Hints from the Health Department. Leaflet from the archive of the Society of Medical Officers of Health. Credit: Wellcome Collection, London
[Report of the Medical Officer of Health for East Ham]
SCHOOL MEDICAL INSPECTIONS.
The reader is referred back to this section of the report in
previous years and to contemplate the question raised in certain
quarters that school medical inspections are both unnecessary and
a waste of time.
My own experience after many long years of this work lead me
strongly to repudiate and refute this imputation and to state
categorically that these inspections have a great value to the school,
the parent and the family, and have contributed not a little to the
better physique and increase in height and weight, in comparable
age groups of children of pre-war years. I am sure the imputation
is based largely on the knowledge that the work in some areas is
indifferently accomplished by inferior personnel. In no branch of
medical survey is the personal factor of the examiner more
important and obviously the more highly trained he is, the keener
his clinical acumen and the better the standard demanded of him
by the School Health Officer, the greater will be the value of his
findings and the educative effect of his contact with the parent
The presence of parents at these inspections is cordially
welcomed and it is satisfactory to report that despite the large
number who are in employment, 73.5 per cent, of parents attended
in all age groups and 90.9 per cent, in the first group. These
figures compare with 71.6 per cent, and 93.5 per cent, for 1948.
In addition, special surveys have been carried out to demonstrate
speech defects, the remedying of which must play an
enormous part in the personal, psychological and social development
of affected scholars.
A highly technical group audiometric survey is being
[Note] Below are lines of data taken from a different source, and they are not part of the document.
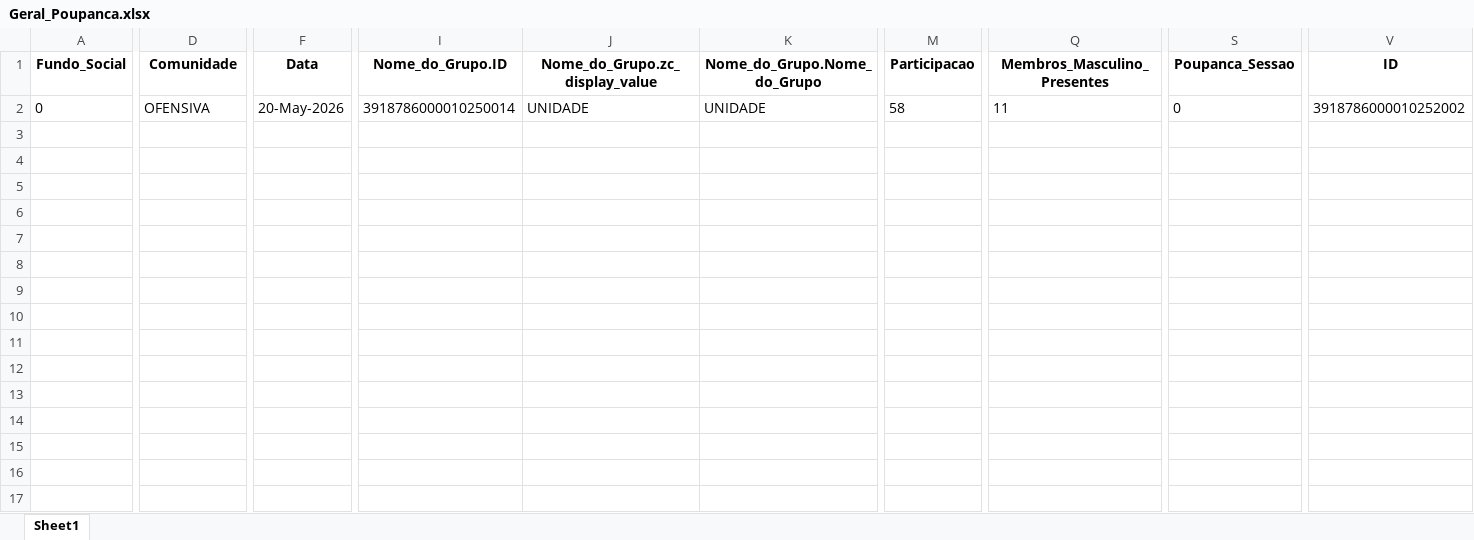
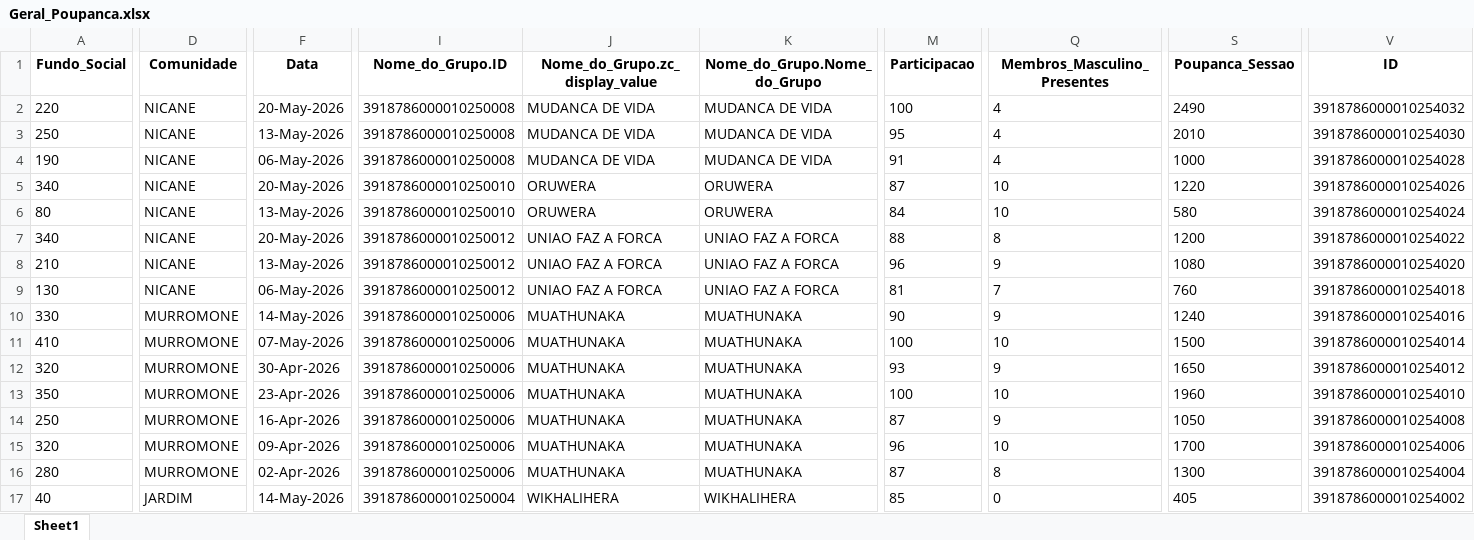
Before and after one commit to muvamis/dash_abrindo_oportunidades_c3, an Excel workbook: Geral_Poupanca.xlsx, sheet Sheet1, drawn as a sheet; only a part is shown, gaps mark what is left out; values as stored, in another font and other column widths than the file's, no borders; addresses are those after the commit; rows hold the shown columns only; the diff covers the shown part only; the diff names each change by its address in the sheet, - before the commit and + after, or states it on an @@ line.

```diff
--- a/Geral_Poupanca.xlsx (sheet Sheet1)
+++ b/Geral_Poupanca.xlsx (sheet Sheet1)
+row 2: 220 | NICANE | 20-May-2026 | 3918786000010250008 | MUDANCA DE VIDA | MUDANCA DE VIDA | 100 | 4 | 2490 | 3918786000010254032
+row 3: 250 | NICANE | 13-May-2026 | 3918786000010250008 | MUDANCA DE VIDA | MUDANCA DE VIDA | 95 | 4 | 2010 | 3918786000010254030
+row 4: 190 | NICANE | 06-May-2026 | 3918786000010250008 | MUDANCA DE VIDA | MUDANCA DE VIDA | 91 | 4 | 1000 | 3918786000010254028
+row 5: 340 | NICANE | 20-May-2026 | 3918786000010250010 | ORUWERA | ORUWERA | 87 | 10 | 1220 | 3918786000010254026
+row 6: 80 | NICANE | 13-May-2026 | 3918786000010250010 | ORUWERA | ORUWERA | 84 | 10 | 580 | 3918786000010254024
+row 7: 340 | NICANE | 20-May-2026 | 3918786000010250012 | UNIAO FAZ A FORCA | UNIAO FAZ A FORCA | 88 | 8 | 1200 | 3918786000010254022
+row 8: 210 | NICANE | 13-May-2026 | 3918786000010250012 | UNIAO FAZ A FORCA | UNIAO FAZ A FORCA | 96 | 9 | 1080 | 3918786000010254020
+row 9: 130 | NICANE | 06-May-2026 | 3918786000010250012 | UNIAO FAZ A FORCA | UNIAO FAZ A FORCA | 81 | 7 | 760 | 3918786000010254018
+row 10: 330 | MURROMONE | 14-May-2026 | 3918786000010250006 | MUATHUNAKA | MUATHUNAKA | 90 | 9 | 1240 | 3918786000010254016
+row 11: 410 | MURROMONE | 07-May-2026 | 3918786000010250006 | MUATHUNAKA | MUATHUNAKA | 100 | 10 | 1500 | 3918786000010254014
+row 12: 320 | MURROMONE | 30-Apr-2026 | 3918786000010250006 | MUATHUNAKA | MUATHUNAKA | 93 | 9 | 1650 | 3918786000010254012
+row 13: 350 | MURROMONE | 23-Apr-2026 | 3918786000010250006 | MUATHUNAKA | MUATHUNAKA | 100 | 10 | 1960 | 3918786000010254010
+row 14: 250 | MURROMONE | 16-Apr-2026 | 3918786000010250006 | MUATHUNAKA | MUATHUNAKA | 87 | 9 | 1050 | 3918786000010254008
+row 15: 320 | MURROMONE | 09-Apr-2026 | 3918786000010250006 | MUATHUNAKA | MUATHUNAKA | 96 | 10 | 1700 | 3918786000010254006
+row 16: 280 | MURROMONE | 02-Apr-2026 | 3918786000010250006 | MUATHUNAKA | MUATHUNAKA | 87 | 8 | 1300 | 3918786000010254004
-A17 (Fundo_Social): 0
+A17 (Fundo_Social): 40
-D17 (Comunidade): OFENSIVA
+D17 (Comunidade): JARDIM
-F17 (Data): 20-May-2026
+F17 (Data): 14-May-2026
-I17 (Nome_do_Grupo.ID): 3918786000010250014
+I17 (Nome_do_Grupo.ID): 3918786000010250004
-J17 (Nome_do_Grupo.zc_display_value): UNIDADE
+J17 (Nome_do_Grupo.zc_display_value): WIKHALIHERA
-K17 (Nome_do_Grupo.Nome_do_Grupo): UNIDADE
+K17 (Nome_do_Grupo.Nome_do_Grupo): WIKHALIHERA
-M17 (Participacao): 58
+M17 (Participacao): 85
-Q17 (Membros_Masculino_Presentes): 11
+Q17 (Membros_Masculino_Presentes): 0
-S17 (Poupanca_Sessao): 0
+S17 (Poupanca_Sessao): 405
-V17 (ID): 3918786000010252002
+V17 (ID): 3918786000010254002
```
Also changed, not shown: 2 edited cells elsewhere in this sheet, Grupos_Poupanca.xlsx, Presencas_BPA.xlsx, 9 other files.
conducted t hroughout the schools to discover hearing defects which
likewise would have a profound retarding effect on individual
education should they remain untreated and uncorrected by